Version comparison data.
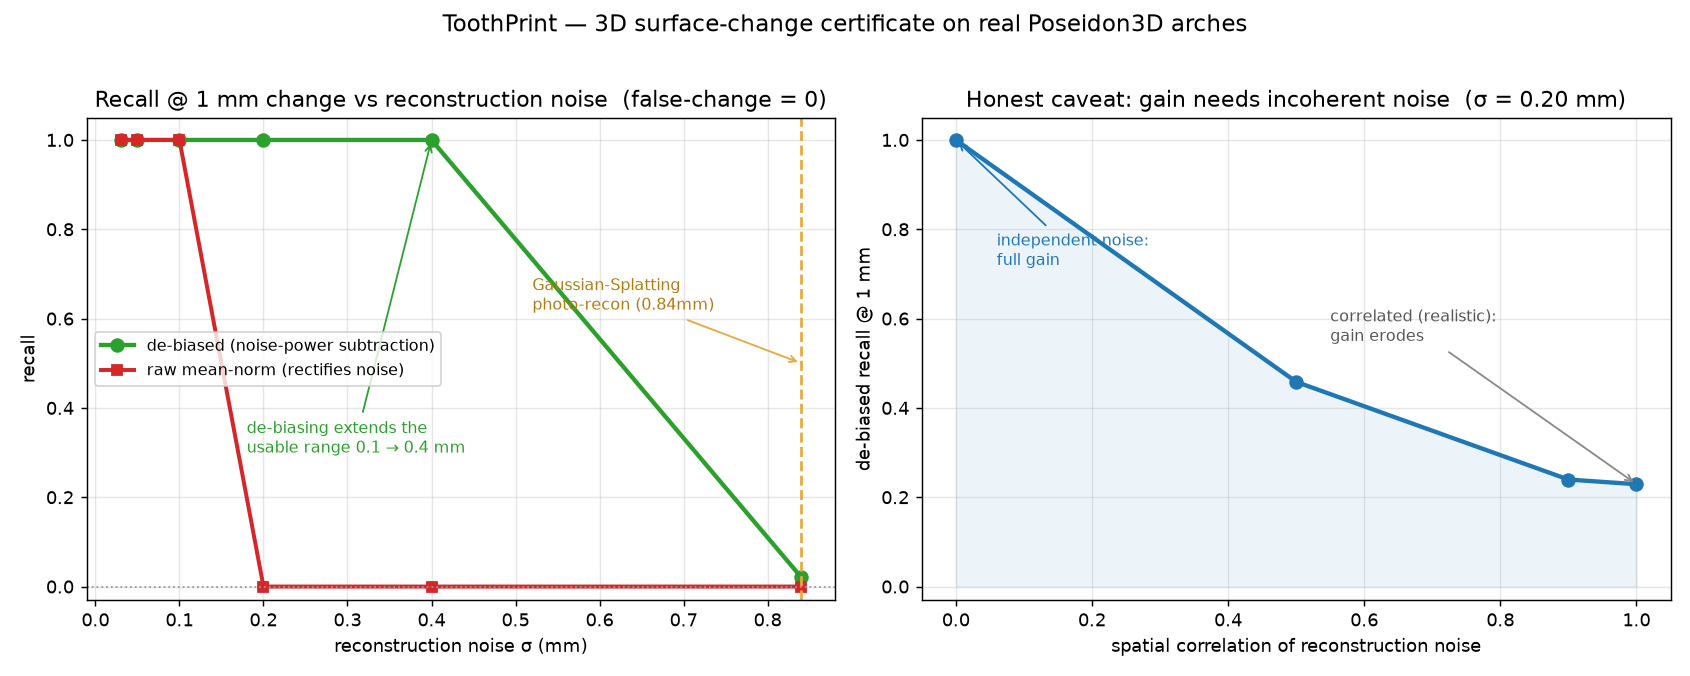
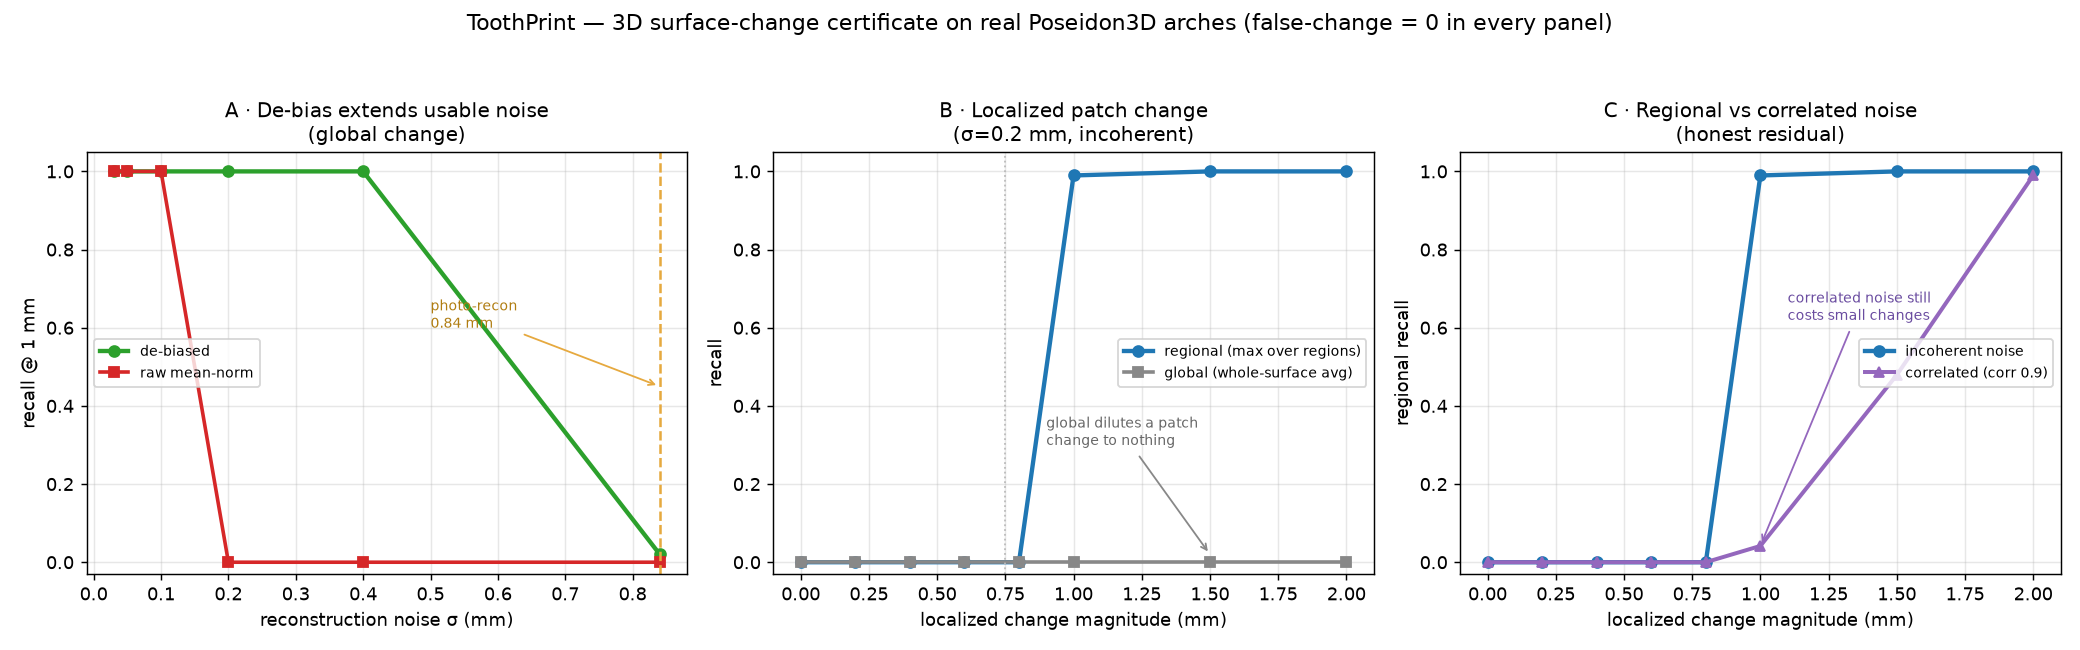
Surface: regional localized-change detection (recovers what global dilutes)
A real lesion (resorption, caries, a new restoration) moves a *patch* of the
surface, so a whole-surface average dilutes the signal across the unchanged
majority and a 1mm localized change reads as ~0 -- global recall 0.00. Add
regional detection: assign_regions (farthest-point partition into K=12 spatial
regions) + regional_displacements (de-biased displacement per region); the change
statistic is the max over regions, conformally calibrated on the max over stable
pairs so the false-change rate stays <= alpha despite the maximisation.

On real Poseidon3D arches (sigma=0.2mm, localized 1mm change):
- global de-biased recall 0.00 -> regional 0.99 (and it reports WHICH region)
- robust to correlated noise for larger changes: regional 1.5mm recall 0.48 at
  correlation 0.9 vs global's 0.00
- specificity 0% false-change at every noise level, correlation, and region count

Honest residual kept: a *small* (1mm) localized change under heavy correlated
noise is still hard (0.04). 3-panel evidence figure + REPORT/README/web/governance
refreshed. 90 tests, 100% coverage; mirrored to dentalmapcert.surface_error.

diff --git a/index.html b/index.html
@@ -167,15 +167,15 @@
       </div>
       <div class="pillar-body">
         <figure class="shot reveal">
-          <img src="assets/surface_certificate.png" alt="Recall for a 1mm surface change vs reconstruction noise: de-biasing extends the usable range to 0.4mm at zero false-change, with the honest caveat that correlated noise erodes the gain." loading="lazy" />
-          <figcaption>De-biasing the displacement (subtracting the reconstruction-noise power) extends the usable reconstruction noise from 0.1 mm to <strong>0.4 mm</strong> at a <strong>0%</strong> false-change rate. Honest caveat (right): the gain assumes spatially incoherent noise and erodes under correlated reconstruction error.</figcaption>
+          <img src="assets/surface_certificate.png" alt="Three panels: de-biasing extends usable reconstruction noise to 0.4mm; a regional max statistic recovers a localized patch change that a whole-surface average dilutes to zero; the honest residual is small changes under correlated noise. Zero false-change throughout." loading="lazy" />
+          <figcaption><strong>A</strong> De-biasing (subtracting the reconstruction-noise power) extends the usable noise from 0.1 to <strong>0.4 mm</strong>. <strong>B</strong> A <strong>regional</strong> max statistic recovers a <em>localized</em> patch change that a whole-surface average dilutes to <strong>0</strong> (regional <strong>0.99</strong> vs global 0.00) — and says where it is. <strong>C</strong> Honest residual: heavy correlated noise still costs small changes. <strong>0%</strong> false-change in every panel.</figcaption>
         </figure>
         <div class="pillar-detail">
           <div class="metric-row">
-            <div class="metric"><span class="metric-k mono">Change certified</span><span class="metric-v mono">≥0.8 mm</span></div>
+            <div class="metric"><span class="metric-k mono">Localized recall</span><span class="metric-v mono">0.99</span></div>
             <div class="metric"><span class="metric-k mono">Usable recon noise</span><span class="metric-v mono">0.4 mm</span></div>
             <div class="metric"><span class="metric-k mono">False-change</span><span class="metric-v mono">0.000</span></div>
-            <div class="metric"><span class="metric-k mono">Radius cut</span><span class="metric-v mono">~6×</span></div>
+            <div class="metric"><span class="metric-k mono">Global avg recall</span><span class="metric-v mono">0.00</span></div>
           </div>
           <p class="how">
             Reconstruction (<strong>3D Gaussian Splatting</strong>, runs on an 8&nbsp;GB GPU) →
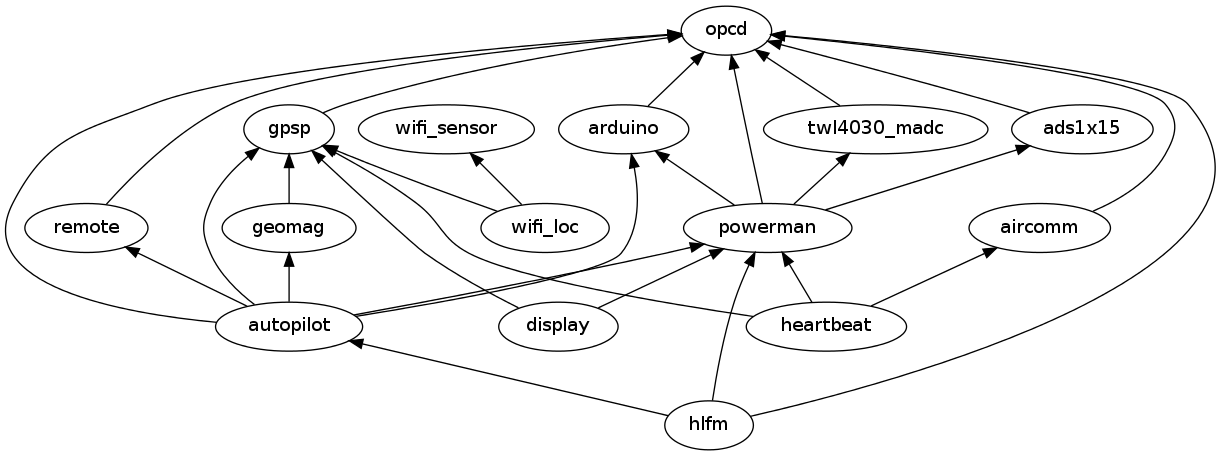
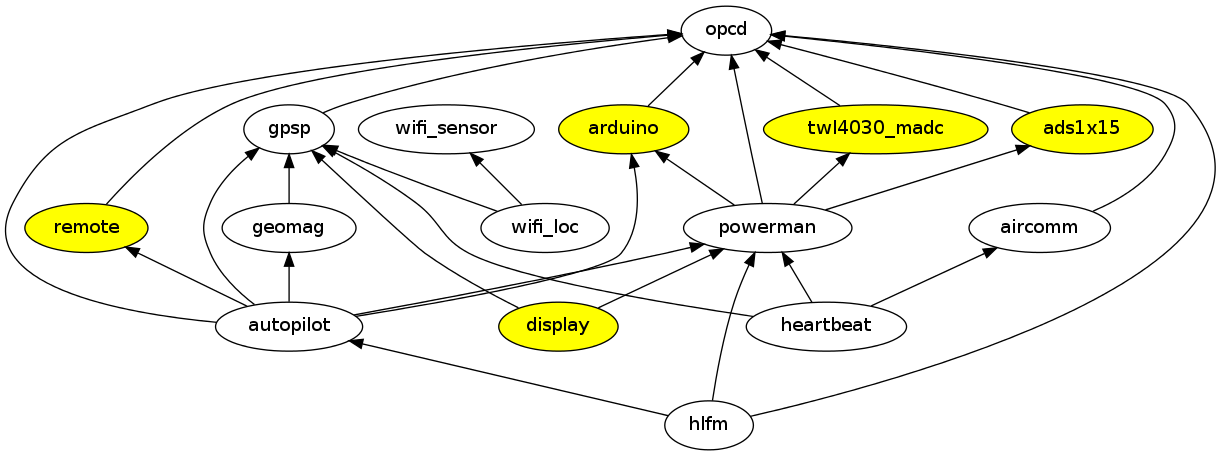
added colored platform specific graphvis output for services depgraph

diff --git a/scripts/services_yaml_to_dot.py b/scripts/services_yaml_to_dot.py
@@ -36,6 +36,11 @@ print 'digraph {'
 print 'rankdir = BT;'
 for comp in svs:
    try:
+      svs[comp]['platforms']
+      print comp, '[fillcolor="yellow", style="filled"];'
+   except:
+      pass
+   try:
       for dep in svs[comp]['depends']:
          print comp, '->', dep
    except:

diff --git a/README.md b/README.md
@@ -68,4 +68,4 @@ The services dependencies of PenguPilot are depicted in the figure below:
 
 ![Services Dependency Graph](https://raw.github.com/PenguPilot/PenguPilot/master/doc/ServicesGraph.png)
 
-Some of these services are only available on a specific platform, as specified in file config/services.yaml.
+The services indicated in yellow are platform-specific, as specified in file config/services.yaml.
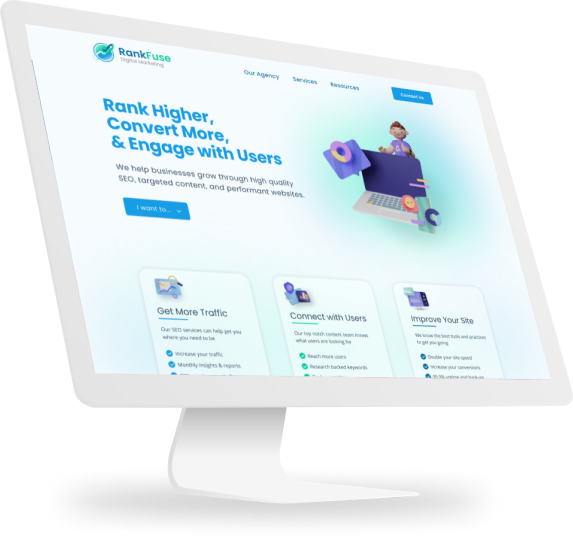
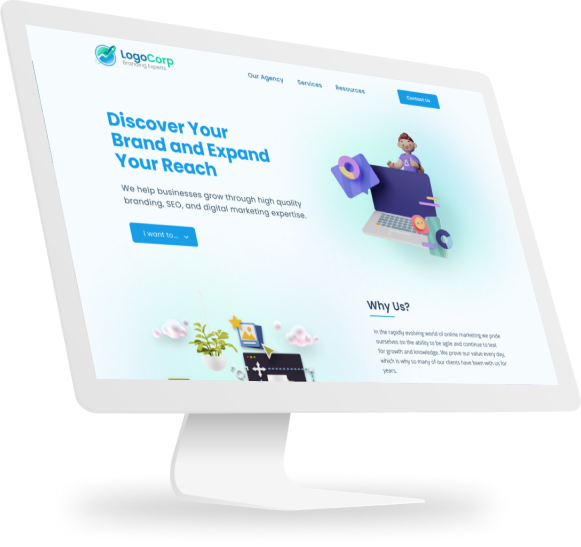
new images for web dev page

diff --git a/components/sections/web-design-and-dev/fastSites.js b/components/sections/web-design-and-dev/fastSites.js
@@ -2,7 +2,7 @@
 import Image from 'next/image';
 
 import TwoColumnVector from '../../layout/TwoColumnVector';
-import WebDevLaptop2 from '../../../public/images/webdev-laptop-2.png';
+import PhonesPerformance from '../../../public/images/3-phones-performance.png';
 
 const FastSites = () => {
     return (
@@ -21,11 +21,11 @@ const FastSitesLeftColumnContent = () => {
     return (
         <div
             sx={{
-                paddingRight: ['0px', '0px', '60px', '30px'],
+                paddingRight: ['0px', '0px', '80px', '40px'],
             }}
         >
             <h3 sx={{ variant: 'text.h2', marginBottom: '10px' }}>
-                The Fastest Sites
+                The Fastest Sites on Any Platform
             </h3>
             <div
                 sx={{
@@ -64,7 +64,7 @@ const FastSitesRightColumnContent = () => {
         >
             <Image
                 alt="Content strategy calendar"
-                src={WebDevLaptop2}
+                src={PhonesPerformance}
                 width={652}
                 height={497}
                 quality={100}

diff --git a/components/sections/web-design-and-dev/headlessWordPress.js b/components/sections/web-design-and-dev/headlessWordPress.js
@@ -3,7 +3,7 @@ import { Button } from 'theme-ui';
 import Image from 'next/image';
 
 import TwoColumnVector from '../../layout/TwoColumnVector';
-import iMacCutout from '../../../public/images/iMacCutout.png';
+import HeadlessWordPressImac from '../../../public/images/headless-wordpress-iMac.png';
 
 const HeadlessWordPress = () => {
     return (
@@ -31,7 +31,7 @@ const HeadlessWordPressLeftColumnContent = () => {
         >
             <Image
                 alt="Content strategy calendar"
-                src={iMacCutout}
+                src={HeadlessWordPressImac}
                 width={572}
                 height={511}
                 quality={100}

Exercise details.
Copy out the data above to the letter, and keep every picture out of it.

Finished exercise.
Surface: regional localized-change detection (recovers what global dilutes)
A real lesion (resorption, caries, a new restoration) moves a *patch* of the
surface, so a whole-surface average dilutes the signal across the unchanged
majority and a 1mm localized change reads as ~0 -- global recall 0.00. Add
regional detection: assign_regions (farthest-point partition into K=12 spatial
regions) + regional_displacements (de-biased displacement per region); the change
statistic is the max over regions, conformally calibrated on the max over stable
pairs so the false-change rate stays <= alpha despite the maximisation.

On real Poseidon3D arches (sigma=0.2mm, localized 1mm change):
- global de-biased recall 0.00 -> regional 0.99 (and it reports WHICH region)
- robust to correlated noise for larger changes: regional 1.5mm recall 0.48 at
  correlation 0.9 vs global's 0.00
- specificity 0% false-change at every noise level, correlation, and region count

Honest residual kept: a *small* (1mm) localized change under heavy correlated
noise is still hard (0.04). 3-panel evidence figure + REPORT/README/web/governance
refreshed. 90 tests, 100% coverage; mirrored to dentalmapcert.surface_error.

diff --git a/index.html b/index.html
@@ -167,15 +167,15 @@
       </div>
       <div class="pillar-body">
         <figure class="shot reveal">
-          <img src="assets/surface_certificate.png" alt="Recall for a 1mm surface change vs reconstruction noise: de-biasing extends the usable range to 0.4mm at zero false-change, with the honest caveat that correlated noise erodes the gain." loading="lazy" />
-          <figcaption>De-biasing the displacement (subtracting the reconstruction-noise power) extends the usable reconstruction noise from 0.1 mm to <strong>0.4 mm</strong> at a <strong>0%</strong> false-change rate. Honest caveat (right): the gain assumes spatially incoherent noise and erodes under correlated reconstruction error.</figcaption>
+          <img src="assets/surface_certificate.png" alt="Three panels: de-biasing extends usable reconstruction noise to 0.4mm; a regional max statistic recovers a localized patch change that a whole-surface average dilutes to zero; the honest residual is small changes under correlated noise. Zero false-change throughout." loading="lazy" />
+          <figcaption><strong>A</strong> De-biasing (subtracting the reconstruction-noise power) extends the usable noise from 0.1 to <strong>0.4 mm</strong>. <strong>B</strong> A <strong>regional</strong> max statistic recovers a <em>localized</em> patch change that a whole-surface average dilutes to <strong>0</strong> (regional <strong>0.99</strong> vs global 0.00) — and says where it is. <strong>C</strong> Honest residual: heavy correlated noise still costs small changes. <strong>0%</strong> false-change in every panel.</figcaption>
         </figure>
         <div class="pillar-detail">
           <div class="metric-row">
-            <div class="metric"><span class="metric-k mono">Change certified</span><span class="metric-v mono">≥0.8 mm</span></div>
+            <div class="metric"><span class="metric-k mono">Localized recall</span><span class="metric-v mono">0.99</span></div>
             <div class="metric"><span class="metric-k mono">Usable recon noise</span><span class="metric-v mono">0.4 mm</span></div>
             <div class="metric"><span class="metric-k mono">False-change</span><span class="metric-v mono">0.000</span></div>
-            <div class="metric"><span class="metric-k mono">Radius cut</span><span class="metric-v mono">~6×</span></div>
+            <div class="metric"><span class="metric-k mono">Global avg recall</span><span class="metric-v mono">0.00</span></div>
           </div>
           <p class="how">
             Reconstruction (<strong>3D Gaussian Splatting</strong>, runs on an 8&nbsp;GB GPU) →
added colored platform specific graphvis output for services depgraph

diff --git a/scripts/services_yaml_to_dot.py b/scripts/services_yaml_to_dot.py
@@ -36,6 +36,11 @@ print 'digraph {'
 print 'rankdir = BT;'
 for comp in svs:
    try:
+      svs[comp]['platforms']
+      print comp, '[fillcolor="yellow", style="filled"];'
+   except:
+      pass
+   try:
       for dep in svs[comp]['depends']:
          print comp, '->', dep
    except:

diff --git a/README.md b/README.md
@@ -68,4 +68,4 @@ The services dependencies of PenguPilot are depicted in the figure below:
 
 ![Services Dependency Graph](https://raw.github.com/PenguPilot/PenguPilot/master/doc/ServicesGraph.png)
 
-Some of these services are only available on a specific platform, as specified in file config/services.yaml.
+The services indicated in yellow are platform-specific, as specified in file config/services.yaml.
new images for web dev page

diff --git a/components/sections/web-design-and-dev/fastSites.js b/components/sections/web-design-and-dev/fastSites.js
@@ -2,7 +2,7 @@
 import Image from 'next/image';
 
 import TwoColumnVector from '../../layout/TwoColumnVector';
-import WebDevLaptop2 from '../../../public/images/webdev-laptop-2.png';
+import PhonesPerformance from '../../../public/images/3-phones-performance.png';
 
 const FastSites = () => {
     return (
@@ -21,11 +21,11 @@ const FastSitesLeftColumnContent = () => {
     return (
         <div
             sx={{
-                paddingRight: ['0px', '0px', '60px', '30px'],
+                paddingRight: ['0px', '0px', '80px', '40px'],
             }}
         >
             <h3 sx={{ variant: 'text.h2', marginBottom: '10px' }}>
-                The Fastest Sites
+                The Fastest Sites on Any Platform
             </h3>
             <div
                 sx={{
@@ -64,7 +64,7 @@ const FastSitesRightColumnContent = () => {
         >
             <Image
                 alt="Content strategy calendar"
-                src={WebDevLaptop2}
+                src={PhonesPerformance}
                 width={652}
                 height={497}
                 quality={100}

diff --git a/components/sections/web-design-and-dev/headlessWordPress.js b/components/sections/web-design-and-dev/headlessWordPress.js
@@ -3,7 +3,7 @@ import { Button } from 'theme-ui';
 import Image from 'next/image';
 
 import TwoColumnVector from '../../layout/TwoColumnVector';
-import iMacCutout from '../../../public/images/iMacCutout.png';
+import HeadlessWordPressImac from '../../../public/images/headless-wordpress-iMac.png';
 
 const HeadlessWordPress = () => {
     return (
@@ -31,7 +31,7 @@ const HeadlessWordPressLeftColumnContent = () => {
         >
             <Image
                 alt="Content strategy calendar"
-                src={iMacCutout}
+                src={HeadlessWordPressImac}
                 width={572}
                 height={511}
                 quality={100}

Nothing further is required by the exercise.